With the National Mall and its magnificent monuments closed, the World War II Memorial has regrettably become a flashpoint, used for political gain by Republicans attempting to indict President Obama for blocking veterans’ access to their memorials. Throughout all this, I’ve been reminded of something my grandfather, a decorated World War II veteran, often said–something he might want to point out to Republicans if he were alive today.
Despite our urging and several opportunities to do so, my grandfather never had much interest in making the trip to visit the WWII Memorial once it opened in 2004. Why? Despite his service in World War II, he insisted the monument wasn’t there for him. It was there for the guys who never made it back home.

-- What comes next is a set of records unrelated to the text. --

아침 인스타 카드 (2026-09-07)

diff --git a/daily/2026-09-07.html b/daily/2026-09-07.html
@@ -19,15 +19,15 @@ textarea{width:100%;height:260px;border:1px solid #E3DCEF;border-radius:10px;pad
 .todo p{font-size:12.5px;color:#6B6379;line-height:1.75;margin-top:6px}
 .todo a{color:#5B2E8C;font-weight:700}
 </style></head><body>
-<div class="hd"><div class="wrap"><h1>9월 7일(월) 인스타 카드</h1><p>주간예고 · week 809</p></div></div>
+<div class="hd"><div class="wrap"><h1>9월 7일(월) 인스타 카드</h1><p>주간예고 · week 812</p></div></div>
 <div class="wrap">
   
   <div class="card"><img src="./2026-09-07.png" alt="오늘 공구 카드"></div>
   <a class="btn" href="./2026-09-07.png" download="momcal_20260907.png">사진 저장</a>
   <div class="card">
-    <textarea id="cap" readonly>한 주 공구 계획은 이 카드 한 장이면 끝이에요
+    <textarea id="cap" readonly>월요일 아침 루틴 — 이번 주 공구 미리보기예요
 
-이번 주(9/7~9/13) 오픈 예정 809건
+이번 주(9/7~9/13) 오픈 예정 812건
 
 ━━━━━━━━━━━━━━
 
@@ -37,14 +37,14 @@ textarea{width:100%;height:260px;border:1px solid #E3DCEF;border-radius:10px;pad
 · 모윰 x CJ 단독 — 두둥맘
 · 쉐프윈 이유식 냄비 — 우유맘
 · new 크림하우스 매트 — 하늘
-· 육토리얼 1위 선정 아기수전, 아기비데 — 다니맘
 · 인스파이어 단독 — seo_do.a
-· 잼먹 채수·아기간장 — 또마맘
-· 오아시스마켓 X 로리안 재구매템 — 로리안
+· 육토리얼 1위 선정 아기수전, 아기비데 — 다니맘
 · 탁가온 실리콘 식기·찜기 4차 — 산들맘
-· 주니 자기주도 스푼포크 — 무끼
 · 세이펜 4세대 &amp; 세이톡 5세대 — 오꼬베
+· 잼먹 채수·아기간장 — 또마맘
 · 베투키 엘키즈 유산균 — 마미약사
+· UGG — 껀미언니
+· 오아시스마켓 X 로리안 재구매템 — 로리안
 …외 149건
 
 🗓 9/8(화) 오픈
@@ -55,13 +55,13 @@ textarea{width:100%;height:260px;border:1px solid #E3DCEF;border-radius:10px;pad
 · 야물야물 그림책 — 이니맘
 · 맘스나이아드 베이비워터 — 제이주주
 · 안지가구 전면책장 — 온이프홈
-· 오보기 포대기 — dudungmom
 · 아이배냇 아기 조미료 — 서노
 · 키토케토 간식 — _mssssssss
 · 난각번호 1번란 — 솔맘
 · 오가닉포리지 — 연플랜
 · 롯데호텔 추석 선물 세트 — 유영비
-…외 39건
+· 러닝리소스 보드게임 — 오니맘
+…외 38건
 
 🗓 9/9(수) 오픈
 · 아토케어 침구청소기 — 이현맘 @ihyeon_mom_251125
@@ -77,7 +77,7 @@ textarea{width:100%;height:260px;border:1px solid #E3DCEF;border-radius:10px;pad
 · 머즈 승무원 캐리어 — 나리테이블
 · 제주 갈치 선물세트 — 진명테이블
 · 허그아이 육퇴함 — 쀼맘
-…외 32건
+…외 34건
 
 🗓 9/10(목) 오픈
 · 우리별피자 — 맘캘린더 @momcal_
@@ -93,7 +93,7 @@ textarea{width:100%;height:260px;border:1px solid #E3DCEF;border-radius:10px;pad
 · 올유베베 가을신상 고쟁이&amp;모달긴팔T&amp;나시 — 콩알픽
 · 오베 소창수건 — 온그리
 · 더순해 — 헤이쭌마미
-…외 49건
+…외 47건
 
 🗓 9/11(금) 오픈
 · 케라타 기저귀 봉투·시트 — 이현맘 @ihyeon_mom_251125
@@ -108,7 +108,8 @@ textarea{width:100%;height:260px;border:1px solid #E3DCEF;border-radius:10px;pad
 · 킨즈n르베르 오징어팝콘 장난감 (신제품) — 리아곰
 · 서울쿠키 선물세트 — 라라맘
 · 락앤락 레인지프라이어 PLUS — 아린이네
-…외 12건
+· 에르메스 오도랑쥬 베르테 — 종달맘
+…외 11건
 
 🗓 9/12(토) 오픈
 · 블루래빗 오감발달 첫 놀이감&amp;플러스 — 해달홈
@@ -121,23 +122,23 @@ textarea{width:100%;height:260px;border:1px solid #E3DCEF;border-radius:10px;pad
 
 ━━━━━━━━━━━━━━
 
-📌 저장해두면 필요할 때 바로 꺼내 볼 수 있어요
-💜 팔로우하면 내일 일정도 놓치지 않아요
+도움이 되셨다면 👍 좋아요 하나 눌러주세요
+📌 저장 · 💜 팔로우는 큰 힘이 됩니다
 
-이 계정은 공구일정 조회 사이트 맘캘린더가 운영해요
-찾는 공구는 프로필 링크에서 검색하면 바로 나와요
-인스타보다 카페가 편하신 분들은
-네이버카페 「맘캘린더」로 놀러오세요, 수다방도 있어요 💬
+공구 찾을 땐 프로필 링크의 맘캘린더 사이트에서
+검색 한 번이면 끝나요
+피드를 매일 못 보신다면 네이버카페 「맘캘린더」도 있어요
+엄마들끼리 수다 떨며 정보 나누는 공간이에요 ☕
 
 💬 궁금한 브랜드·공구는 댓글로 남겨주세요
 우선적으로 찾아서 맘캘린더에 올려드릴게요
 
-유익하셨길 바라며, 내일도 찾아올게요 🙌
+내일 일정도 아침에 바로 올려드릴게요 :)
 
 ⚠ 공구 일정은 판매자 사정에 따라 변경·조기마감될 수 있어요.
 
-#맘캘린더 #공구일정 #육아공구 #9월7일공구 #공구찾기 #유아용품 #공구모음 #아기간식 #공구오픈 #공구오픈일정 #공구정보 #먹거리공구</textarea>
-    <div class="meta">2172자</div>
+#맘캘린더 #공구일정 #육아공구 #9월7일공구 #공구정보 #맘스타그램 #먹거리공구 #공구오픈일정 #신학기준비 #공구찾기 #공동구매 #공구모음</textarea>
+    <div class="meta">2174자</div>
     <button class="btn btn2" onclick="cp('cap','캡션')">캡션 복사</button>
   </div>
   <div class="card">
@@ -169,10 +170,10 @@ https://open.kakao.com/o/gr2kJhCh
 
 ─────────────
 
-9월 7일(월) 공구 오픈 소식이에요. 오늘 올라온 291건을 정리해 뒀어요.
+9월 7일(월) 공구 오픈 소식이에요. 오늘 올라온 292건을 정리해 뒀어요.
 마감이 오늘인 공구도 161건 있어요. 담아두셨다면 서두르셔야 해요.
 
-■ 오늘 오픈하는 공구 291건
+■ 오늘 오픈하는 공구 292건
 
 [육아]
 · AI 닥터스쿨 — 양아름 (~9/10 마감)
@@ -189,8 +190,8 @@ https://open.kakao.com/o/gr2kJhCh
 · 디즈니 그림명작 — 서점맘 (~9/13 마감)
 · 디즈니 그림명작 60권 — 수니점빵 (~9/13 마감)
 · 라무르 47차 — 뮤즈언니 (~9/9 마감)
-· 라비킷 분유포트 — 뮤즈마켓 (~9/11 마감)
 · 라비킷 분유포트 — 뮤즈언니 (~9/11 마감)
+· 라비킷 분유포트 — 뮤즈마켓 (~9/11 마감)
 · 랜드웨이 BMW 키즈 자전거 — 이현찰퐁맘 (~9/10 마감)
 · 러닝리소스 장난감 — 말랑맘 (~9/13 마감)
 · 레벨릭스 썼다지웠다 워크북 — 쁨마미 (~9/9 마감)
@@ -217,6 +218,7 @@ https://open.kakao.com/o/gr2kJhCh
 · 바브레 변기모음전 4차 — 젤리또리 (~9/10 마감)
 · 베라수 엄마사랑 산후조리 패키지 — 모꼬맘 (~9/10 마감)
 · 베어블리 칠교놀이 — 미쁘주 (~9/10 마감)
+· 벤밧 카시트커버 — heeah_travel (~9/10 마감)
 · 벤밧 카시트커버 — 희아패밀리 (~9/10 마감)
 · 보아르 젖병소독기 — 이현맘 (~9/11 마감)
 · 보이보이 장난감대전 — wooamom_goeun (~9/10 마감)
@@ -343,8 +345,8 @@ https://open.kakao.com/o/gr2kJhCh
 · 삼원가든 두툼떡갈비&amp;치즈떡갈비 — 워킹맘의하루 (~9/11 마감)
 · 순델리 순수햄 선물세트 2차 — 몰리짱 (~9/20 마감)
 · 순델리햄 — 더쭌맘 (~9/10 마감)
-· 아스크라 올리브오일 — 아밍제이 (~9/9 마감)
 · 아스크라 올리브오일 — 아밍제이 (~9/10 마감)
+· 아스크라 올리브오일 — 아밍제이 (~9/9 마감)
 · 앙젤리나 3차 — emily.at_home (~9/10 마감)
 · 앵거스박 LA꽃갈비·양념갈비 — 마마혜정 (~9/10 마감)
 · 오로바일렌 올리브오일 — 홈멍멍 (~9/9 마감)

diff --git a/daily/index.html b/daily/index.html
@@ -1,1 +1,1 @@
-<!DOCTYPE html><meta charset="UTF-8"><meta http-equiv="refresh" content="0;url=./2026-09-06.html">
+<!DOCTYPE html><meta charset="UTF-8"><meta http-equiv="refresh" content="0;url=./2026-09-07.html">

The memorial may be there for all those who served, but the sacrifice of those who died in action–those who will never have the opportunity to visit the memorial–is greater than those who survived the war. Honoring and attempting to repay our veterans requires more than simply allowing them access to a memorial. It requires true support: family death benefits, proper health care, education, and other assistance–all vital programs Republicans have shamelessly curbed or sought to cut during the government shutdown.